"They weren't really swinging at the changeup either," he said. "They were just sitting dead-red fastball. And they're a really good fastball hitting team.
"My location was alright. It wasn't my best. But I took some positives out of it. It's not what I wanted, but it's Spring Training. It's early."
Manager Scott Servais said Walker just needs to keep fine-tuning those off-speed offerings.
"It's the ability to get the secondary pitch, the finish pitch," Servais said. "He got ahead in some counts and really couldn't put them away. The curveball wasn't quite as tight, the changeup wasn't as good as last time out. But we'll keep working and getting ready for Opening Day.
"Some days it's been better than others. Today the cutter, the changeup, the curveball, he didn't really have a finish pitch. Some days that happens."
Walker dominated last spring when he posted a 0.67 ERA in seven Cactus League starts, but then came out of the gate slowly in the regular season before recovering well and posting an 11-8 record and 4.56 ERA in 29 starts. This year his ERA sits at 6.88 after five spring outings, with one more warmup before things get real.

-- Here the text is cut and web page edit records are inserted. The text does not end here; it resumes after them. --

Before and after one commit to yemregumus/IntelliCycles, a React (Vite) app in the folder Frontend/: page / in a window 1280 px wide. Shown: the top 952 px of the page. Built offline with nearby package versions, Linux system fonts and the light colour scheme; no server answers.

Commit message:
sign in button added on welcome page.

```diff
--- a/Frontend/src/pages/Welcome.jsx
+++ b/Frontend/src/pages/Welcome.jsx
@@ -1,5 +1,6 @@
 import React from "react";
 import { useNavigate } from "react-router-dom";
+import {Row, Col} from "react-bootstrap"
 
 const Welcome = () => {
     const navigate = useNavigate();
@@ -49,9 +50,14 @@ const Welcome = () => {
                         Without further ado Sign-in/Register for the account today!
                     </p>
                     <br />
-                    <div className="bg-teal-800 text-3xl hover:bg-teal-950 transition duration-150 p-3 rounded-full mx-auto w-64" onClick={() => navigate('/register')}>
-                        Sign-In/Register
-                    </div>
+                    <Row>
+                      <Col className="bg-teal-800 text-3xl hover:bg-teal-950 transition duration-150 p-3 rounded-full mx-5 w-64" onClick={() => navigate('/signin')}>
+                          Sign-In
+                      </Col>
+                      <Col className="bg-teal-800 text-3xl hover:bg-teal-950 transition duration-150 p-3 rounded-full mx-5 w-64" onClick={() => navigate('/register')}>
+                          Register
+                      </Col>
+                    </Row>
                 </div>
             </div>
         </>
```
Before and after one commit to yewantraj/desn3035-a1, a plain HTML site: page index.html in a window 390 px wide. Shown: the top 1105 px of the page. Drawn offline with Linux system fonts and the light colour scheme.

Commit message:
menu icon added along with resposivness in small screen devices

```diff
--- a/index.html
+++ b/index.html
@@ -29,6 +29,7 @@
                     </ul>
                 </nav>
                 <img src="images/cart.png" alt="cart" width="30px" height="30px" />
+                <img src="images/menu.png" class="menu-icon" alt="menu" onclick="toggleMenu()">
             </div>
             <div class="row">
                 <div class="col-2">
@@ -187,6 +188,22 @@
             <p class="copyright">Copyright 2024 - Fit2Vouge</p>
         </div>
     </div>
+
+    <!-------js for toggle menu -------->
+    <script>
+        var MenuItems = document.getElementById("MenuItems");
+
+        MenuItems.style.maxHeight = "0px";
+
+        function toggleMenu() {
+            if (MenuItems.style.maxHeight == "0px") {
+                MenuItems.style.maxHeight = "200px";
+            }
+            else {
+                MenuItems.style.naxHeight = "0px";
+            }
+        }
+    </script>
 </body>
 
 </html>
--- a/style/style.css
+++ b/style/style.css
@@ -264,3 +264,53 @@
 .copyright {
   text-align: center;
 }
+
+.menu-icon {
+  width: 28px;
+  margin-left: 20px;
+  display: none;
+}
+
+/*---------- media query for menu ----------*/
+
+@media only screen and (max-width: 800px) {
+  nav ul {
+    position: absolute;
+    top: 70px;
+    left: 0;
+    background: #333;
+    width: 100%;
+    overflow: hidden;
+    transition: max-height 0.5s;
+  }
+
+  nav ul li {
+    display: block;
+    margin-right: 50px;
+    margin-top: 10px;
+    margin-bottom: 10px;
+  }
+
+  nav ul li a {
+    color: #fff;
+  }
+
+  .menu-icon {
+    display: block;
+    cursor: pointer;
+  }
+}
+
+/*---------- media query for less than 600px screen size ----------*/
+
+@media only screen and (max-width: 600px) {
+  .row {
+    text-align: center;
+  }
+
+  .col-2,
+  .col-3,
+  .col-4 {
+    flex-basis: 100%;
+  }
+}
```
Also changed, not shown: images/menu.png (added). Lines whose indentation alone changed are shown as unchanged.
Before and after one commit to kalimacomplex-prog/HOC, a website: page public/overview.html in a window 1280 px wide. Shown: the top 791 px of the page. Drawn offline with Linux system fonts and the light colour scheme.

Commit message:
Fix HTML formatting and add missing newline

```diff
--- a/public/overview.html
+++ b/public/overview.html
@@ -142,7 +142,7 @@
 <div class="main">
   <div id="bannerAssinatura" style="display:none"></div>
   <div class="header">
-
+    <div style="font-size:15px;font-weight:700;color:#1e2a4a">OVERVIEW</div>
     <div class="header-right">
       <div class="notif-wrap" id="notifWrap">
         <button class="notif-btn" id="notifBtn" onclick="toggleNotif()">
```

He knows other teams will mimic the Rockies' approach, so his curve must continue to be a priority.
"It wasn't as sharp as I wanted, but it helped a lot," he said. "I threw it in there and you could tell how much they were sitting on the fastball, because they were pulling every single curveball foul or hitting it off the end of the bat.
"If my changeup was sharp, then maybe I'd get out of some jams, get some ground balls and some swing and misses with it. But just forget about this one. Take the positives, learn from the negatives and move on to the next one."
The Rockies hit five doubles off Walker in his 3 2/3 innings. He did manage a 1-2-3 third, but was eventually knocked out by a two-out, two-run double by Carlos Gonzalez on his 80th pitch.
Walker issued just one walk with three strikeouts and has just two bases on balls with 16 strikeouts in 17 innings this spring. But obviously he'll need to mix his pitches better on days he doesn't have electric command with his mid-90s heat, once teams focus on the fastball.
"It happened to me last year, too," Walker said. "But I think if I can start throwing my curveball early and throw it for strikes, then maybe the scouting report will start to say, 'OK, he has a good curveball he's going to throw, so we can't just sit on the fastball. Then I can add my changeup in there, too."
Greg Johns is a reporter for MLB.com. Follow him on Twitter @GregJohnsMLB, read his Mariners Musings blog, and listen to his podcast.